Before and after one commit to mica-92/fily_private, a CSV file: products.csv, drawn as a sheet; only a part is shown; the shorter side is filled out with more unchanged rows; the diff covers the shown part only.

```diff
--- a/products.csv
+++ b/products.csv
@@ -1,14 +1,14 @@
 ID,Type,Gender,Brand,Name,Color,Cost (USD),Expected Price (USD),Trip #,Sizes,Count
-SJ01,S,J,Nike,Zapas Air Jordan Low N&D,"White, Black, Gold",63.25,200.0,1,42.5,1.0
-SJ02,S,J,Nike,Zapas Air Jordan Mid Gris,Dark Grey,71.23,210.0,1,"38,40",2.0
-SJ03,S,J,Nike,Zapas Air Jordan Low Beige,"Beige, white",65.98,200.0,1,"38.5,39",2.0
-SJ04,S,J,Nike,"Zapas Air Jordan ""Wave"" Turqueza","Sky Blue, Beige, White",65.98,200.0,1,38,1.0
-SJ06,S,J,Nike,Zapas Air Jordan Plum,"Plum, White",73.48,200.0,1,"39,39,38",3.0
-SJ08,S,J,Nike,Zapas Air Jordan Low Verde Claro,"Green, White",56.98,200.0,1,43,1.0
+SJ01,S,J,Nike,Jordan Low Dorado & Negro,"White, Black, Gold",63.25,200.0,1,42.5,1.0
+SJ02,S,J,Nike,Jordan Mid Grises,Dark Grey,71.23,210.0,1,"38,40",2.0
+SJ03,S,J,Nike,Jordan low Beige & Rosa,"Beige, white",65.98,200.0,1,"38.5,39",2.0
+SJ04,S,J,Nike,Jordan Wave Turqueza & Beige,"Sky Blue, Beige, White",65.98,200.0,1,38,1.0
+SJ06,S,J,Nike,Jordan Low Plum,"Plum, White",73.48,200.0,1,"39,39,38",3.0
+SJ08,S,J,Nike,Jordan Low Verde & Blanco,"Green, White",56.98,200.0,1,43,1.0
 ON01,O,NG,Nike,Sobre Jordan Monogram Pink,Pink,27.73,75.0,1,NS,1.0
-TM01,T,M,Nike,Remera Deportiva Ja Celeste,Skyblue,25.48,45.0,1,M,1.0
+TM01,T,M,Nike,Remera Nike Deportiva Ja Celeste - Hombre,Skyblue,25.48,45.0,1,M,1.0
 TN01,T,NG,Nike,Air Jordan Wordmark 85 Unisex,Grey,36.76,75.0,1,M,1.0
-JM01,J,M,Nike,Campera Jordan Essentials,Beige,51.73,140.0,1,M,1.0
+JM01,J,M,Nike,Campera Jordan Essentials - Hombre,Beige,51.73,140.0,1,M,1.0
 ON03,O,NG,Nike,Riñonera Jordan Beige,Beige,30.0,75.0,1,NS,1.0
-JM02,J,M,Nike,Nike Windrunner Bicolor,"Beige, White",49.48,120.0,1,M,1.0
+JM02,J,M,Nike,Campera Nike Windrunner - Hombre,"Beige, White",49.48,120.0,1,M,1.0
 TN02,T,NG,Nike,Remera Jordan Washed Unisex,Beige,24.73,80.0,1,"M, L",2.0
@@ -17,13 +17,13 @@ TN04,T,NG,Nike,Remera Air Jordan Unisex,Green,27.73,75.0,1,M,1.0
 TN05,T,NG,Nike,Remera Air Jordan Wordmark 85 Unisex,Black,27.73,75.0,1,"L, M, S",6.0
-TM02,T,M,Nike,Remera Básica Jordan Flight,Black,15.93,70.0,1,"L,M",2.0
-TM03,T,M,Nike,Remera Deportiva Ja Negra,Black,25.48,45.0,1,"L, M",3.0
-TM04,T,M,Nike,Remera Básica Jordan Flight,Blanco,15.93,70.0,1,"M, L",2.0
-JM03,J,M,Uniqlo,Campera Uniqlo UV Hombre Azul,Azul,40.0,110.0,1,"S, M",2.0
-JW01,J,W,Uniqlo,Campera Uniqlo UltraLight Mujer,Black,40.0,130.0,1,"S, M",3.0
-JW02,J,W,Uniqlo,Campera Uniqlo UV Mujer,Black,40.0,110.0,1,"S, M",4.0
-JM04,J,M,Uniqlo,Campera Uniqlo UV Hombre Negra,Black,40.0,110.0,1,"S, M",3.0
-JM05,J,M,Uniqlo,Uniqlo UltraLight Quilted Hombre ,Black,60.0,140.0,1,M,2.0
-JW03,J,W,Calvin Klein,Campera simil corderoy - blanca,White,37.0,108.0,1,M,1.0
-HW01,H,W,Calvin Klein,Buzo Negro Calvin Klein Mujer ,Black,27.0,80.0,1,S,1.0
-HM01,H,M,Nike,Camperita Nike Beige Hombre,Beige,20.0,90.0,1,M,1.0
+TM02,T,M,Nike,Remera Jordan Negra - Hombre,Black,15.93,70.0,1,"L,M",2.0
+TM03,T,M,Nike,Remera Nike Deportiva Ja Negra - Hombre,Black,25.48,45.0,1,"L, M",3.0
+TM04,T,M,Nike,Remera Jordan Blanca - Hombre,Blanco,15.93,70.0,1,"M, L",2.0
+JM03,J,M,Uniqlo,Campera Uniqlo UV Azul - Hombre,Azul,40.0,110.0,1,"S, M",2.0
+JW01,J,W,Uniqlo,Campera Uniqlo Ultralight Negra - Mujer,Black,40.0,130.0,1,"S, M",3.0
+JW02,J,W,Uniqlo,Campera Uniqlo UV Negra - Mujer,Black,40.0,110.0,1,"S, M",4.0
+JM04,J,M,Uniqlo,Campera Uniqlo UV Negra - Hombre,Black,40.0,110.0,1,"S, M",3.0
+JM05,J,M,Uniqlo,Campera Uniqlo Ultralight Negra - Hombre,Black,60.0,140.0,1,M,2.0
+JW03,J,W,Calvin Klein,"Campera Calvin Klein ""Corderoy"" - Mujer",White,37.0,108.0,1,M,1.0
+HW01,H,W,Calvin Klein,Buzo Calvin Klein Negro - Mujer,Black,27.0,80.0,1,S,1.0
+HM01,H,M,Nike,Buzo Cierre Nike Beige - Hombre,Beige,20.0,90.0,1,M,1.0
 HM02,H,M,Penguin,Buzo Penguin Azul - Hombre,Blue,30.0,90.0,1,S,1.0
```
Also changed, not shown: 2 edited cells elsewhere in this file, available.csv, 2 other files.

WHAT IS NEEDED: For every line of the records that has the word "Mujer" in it, make a copy.

TASK OUTPUT:
-JW01,J,W,Uniqlo,Campera Uniqlo UltraLight Mujer,Black,40.0,130.0,1,"S, M",3.0
-JW02,J,W,Uniqlo,Campera Uniqlo UV Mujer,Black,40.0,110.0,1,"S, M",4.0
-HW01,H,W,Calvin Klein,Buzo Negro Calvin Klein Mujer ,Black,27.0,80.0,1,S,1.0
+JW01,J,W,Uniqlo,Campera Uniqlo Ultralight Negra - Mujer,Black,40.0,130.0,1,"S, M",3.0
+JW02,J,W,Uniqlo,Campera Uniqlo UV Negra - Mujer,Black,40.0,110.0,1,"S, M",4.0
+JW03,J,W,Calvin Klein,"Campera Calvin Klein ""Corderoy"" - Mujer",White,37.0,108.0,1,M,1.0
+HW01,H,W,Calvin Klein,Buzo Calvin Klein Negro - Mujer,Black,27.0,80.0,1,S,1.0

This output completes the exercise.